[Front-end code edit data]
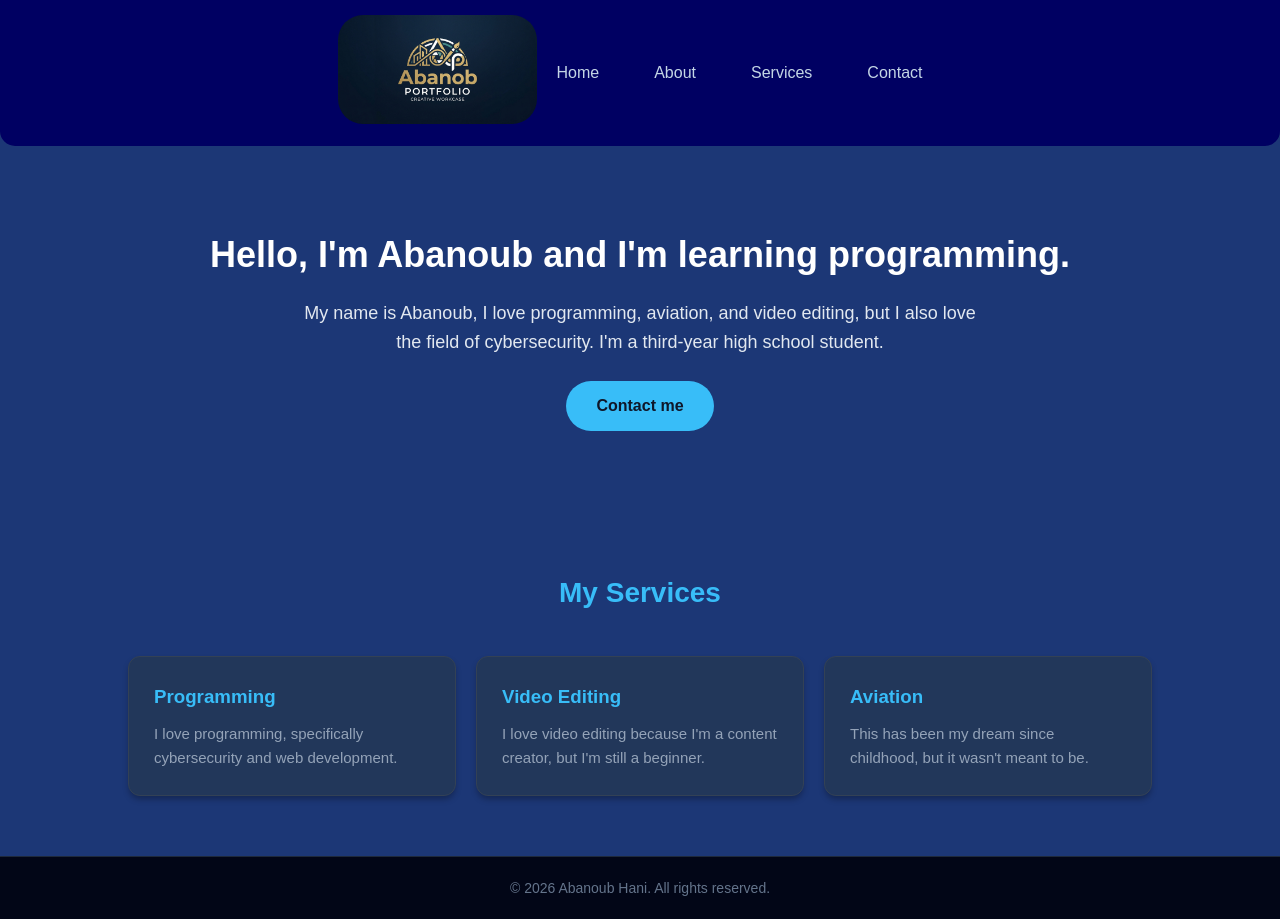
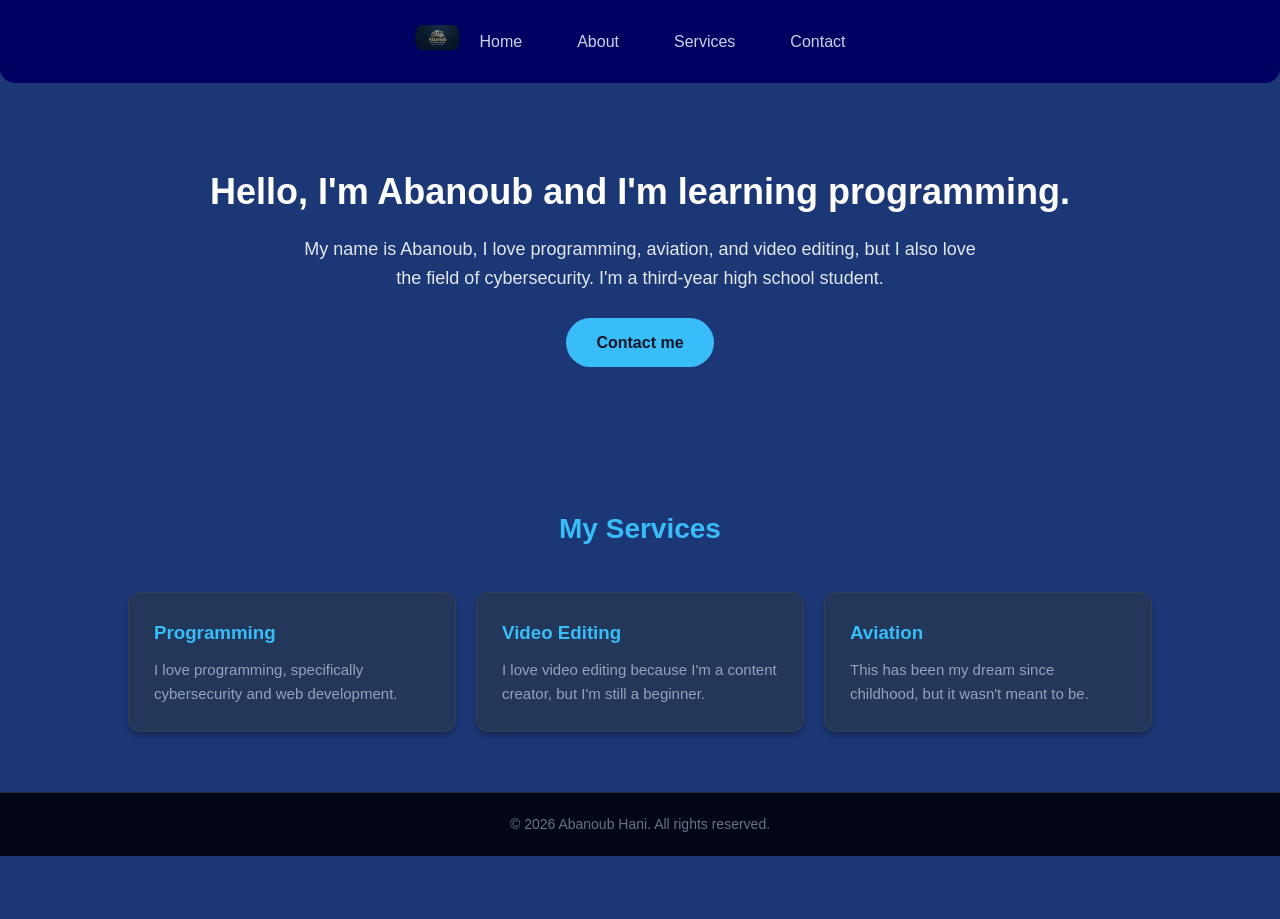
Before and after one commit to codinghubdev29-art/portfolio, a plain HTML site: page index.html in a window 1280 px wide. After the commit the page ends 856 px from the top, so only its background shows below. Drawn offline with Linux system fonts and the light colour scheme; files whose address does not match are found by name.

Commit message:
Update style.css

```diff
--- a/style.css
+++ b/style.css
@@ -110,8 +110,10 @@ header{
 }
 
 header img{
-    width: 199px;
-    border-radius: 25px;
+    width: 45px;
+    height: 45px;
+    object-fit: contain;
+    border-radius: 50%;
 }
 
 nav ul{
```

==

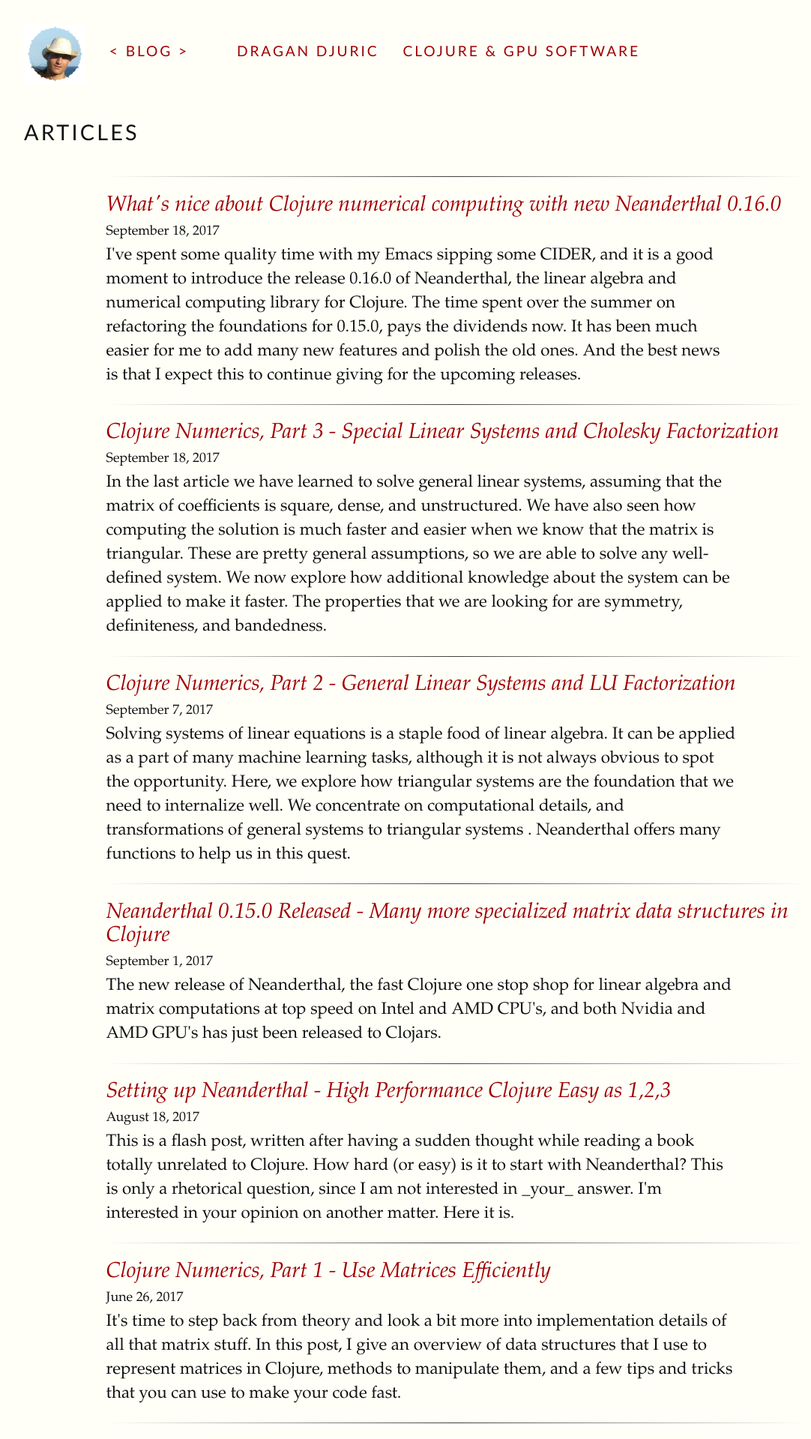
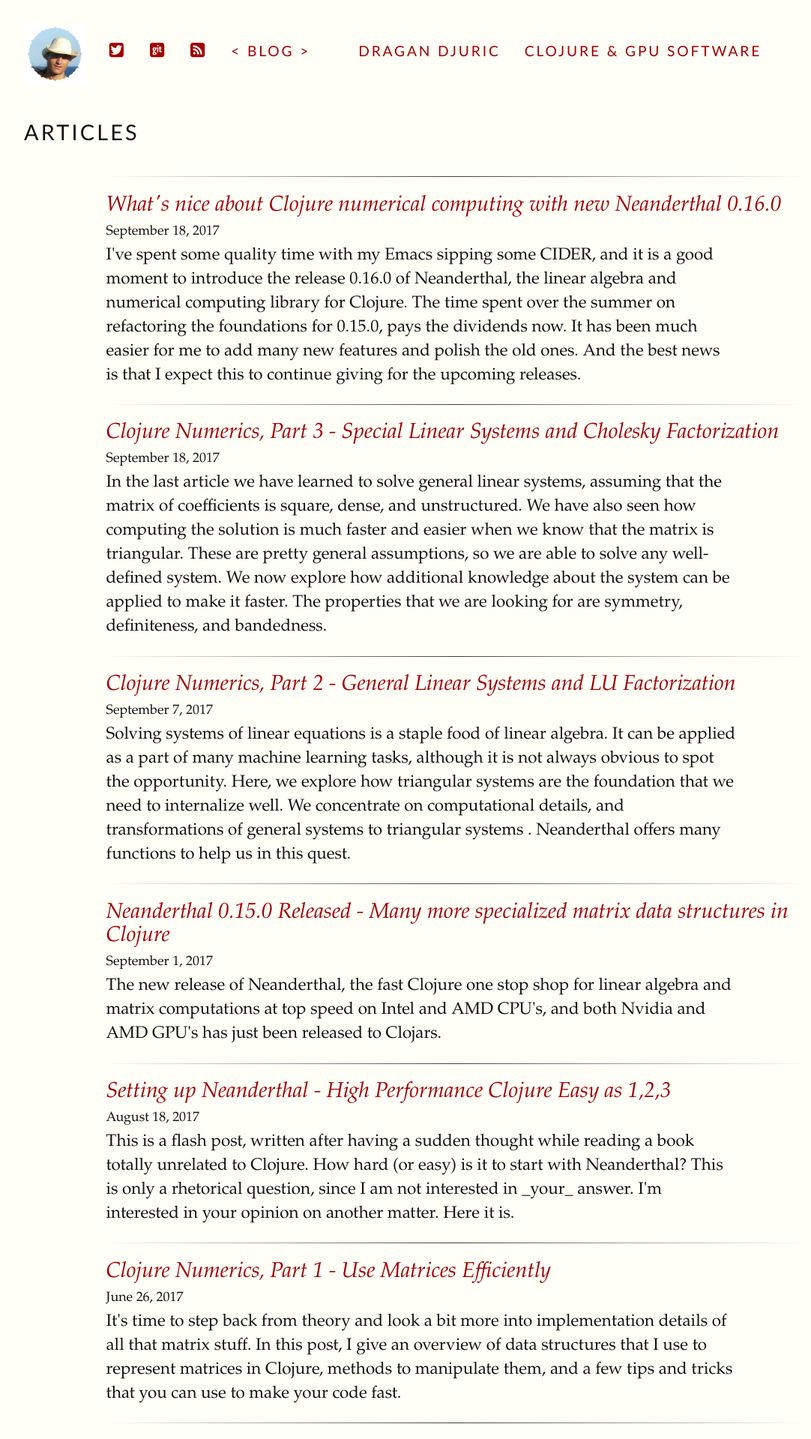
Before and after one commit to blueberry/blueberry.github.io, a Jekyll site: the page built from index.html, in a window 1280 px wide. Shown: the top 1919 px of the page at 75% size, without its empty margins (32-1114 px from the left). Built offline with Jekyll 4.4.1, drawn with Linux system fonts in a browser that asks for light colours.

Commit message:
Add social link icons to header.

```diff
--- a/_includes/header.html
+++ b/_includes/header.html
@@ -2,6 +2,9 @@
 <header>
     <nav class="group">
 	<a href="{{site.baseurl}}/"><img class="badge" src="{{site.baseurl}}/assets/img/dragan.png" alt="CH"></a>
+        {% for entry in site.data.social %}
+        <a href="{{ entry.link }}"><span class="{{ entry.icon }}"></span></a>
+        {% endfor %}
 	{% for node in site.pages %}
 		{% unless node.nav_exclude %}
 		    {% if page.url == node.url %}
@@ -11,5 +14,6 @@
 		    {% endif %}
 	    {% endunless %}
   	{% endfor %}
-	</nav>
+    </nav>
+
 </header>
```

* * *

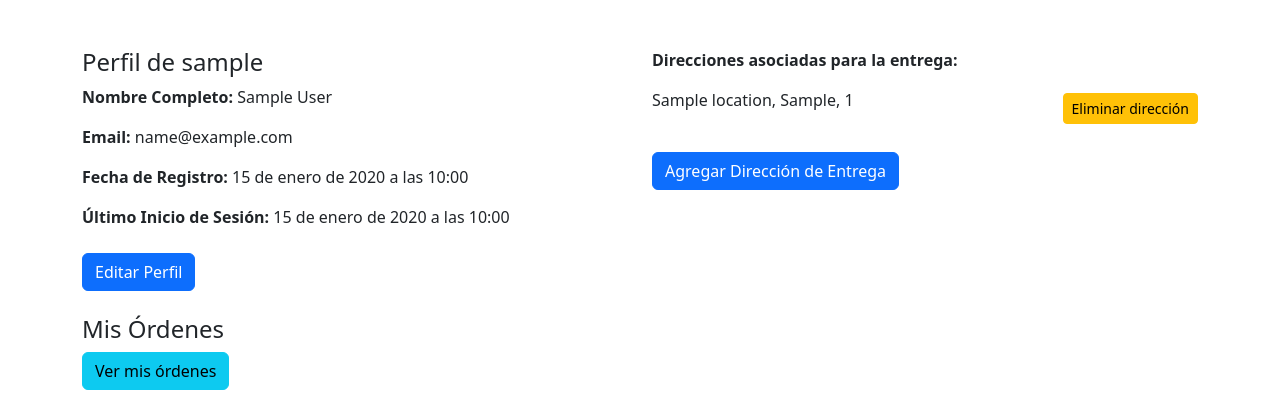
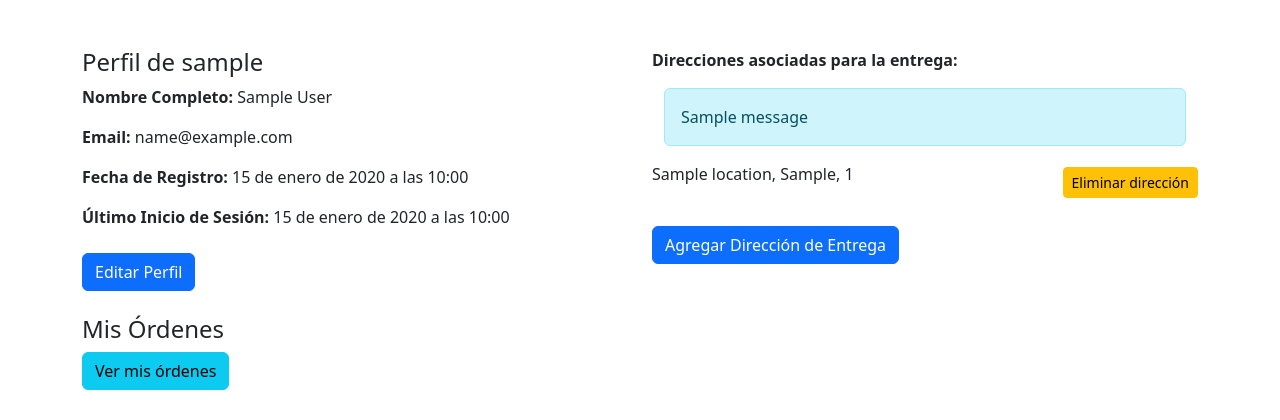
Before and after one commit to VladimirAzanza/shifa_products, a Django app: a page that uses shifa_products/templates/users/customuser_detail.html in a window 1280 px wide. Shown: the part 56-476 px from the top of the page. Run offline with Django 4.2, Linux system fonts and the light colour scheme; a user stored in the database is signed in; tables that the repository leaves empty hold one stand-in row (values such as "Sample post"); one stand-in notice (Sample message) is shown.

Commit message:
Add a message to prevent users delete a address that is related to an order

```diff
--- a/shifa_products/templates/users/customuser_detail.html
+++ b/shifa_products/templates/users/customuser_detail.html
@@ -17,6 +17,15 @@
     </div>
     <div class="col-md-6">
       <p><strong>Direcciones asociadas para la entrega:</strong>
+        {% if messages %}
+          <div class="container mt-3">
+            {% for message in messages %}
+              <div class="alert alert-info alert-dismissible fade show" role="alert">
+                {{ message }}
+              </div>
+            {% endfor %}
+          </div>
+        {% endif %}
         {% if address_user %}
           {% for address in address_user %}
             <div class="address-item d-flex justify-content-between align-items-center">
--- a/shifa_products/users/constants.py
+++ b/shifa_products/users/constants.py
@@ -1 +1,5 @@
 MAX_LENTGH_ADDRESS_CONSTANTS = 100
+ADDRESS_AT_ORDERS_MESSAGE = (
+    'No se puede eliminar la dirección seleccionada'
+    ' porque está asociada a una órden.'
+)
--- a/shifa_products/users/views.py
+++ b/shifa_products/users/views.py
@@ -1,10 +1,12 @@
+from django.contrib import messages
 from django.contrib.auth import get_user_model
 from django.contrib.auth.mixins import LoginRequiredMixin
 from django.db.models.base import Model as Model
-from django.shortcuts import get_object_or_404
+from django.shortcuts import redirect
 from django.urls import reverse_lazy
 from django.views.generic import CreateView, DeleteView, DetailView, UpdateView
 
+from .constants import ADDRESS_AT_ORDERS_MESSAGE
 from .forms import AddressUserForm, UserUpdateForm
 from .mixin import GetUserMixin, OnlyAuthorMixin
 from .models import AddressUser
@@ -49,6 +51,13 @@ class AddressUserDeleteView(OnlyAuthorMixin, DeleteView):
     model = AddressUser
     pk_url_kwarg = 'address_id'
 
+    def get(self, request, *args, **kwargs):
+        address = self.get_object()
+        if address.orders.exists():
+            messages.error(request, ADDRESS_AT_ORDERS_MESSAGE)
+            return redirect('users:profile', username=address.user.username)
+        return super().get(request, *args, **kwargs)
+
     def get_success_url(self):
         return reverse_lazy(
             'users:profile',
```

--- Action item ---
Go through the records above and, whenever a line includes the word "messages", copy it.

--- Result below ---
+        {% if messages %}
+            {% for message in messages %}
+from django.contrib import messages
+            messages.error(request, ADDRESS_AT_ORDERS_MESSAGE)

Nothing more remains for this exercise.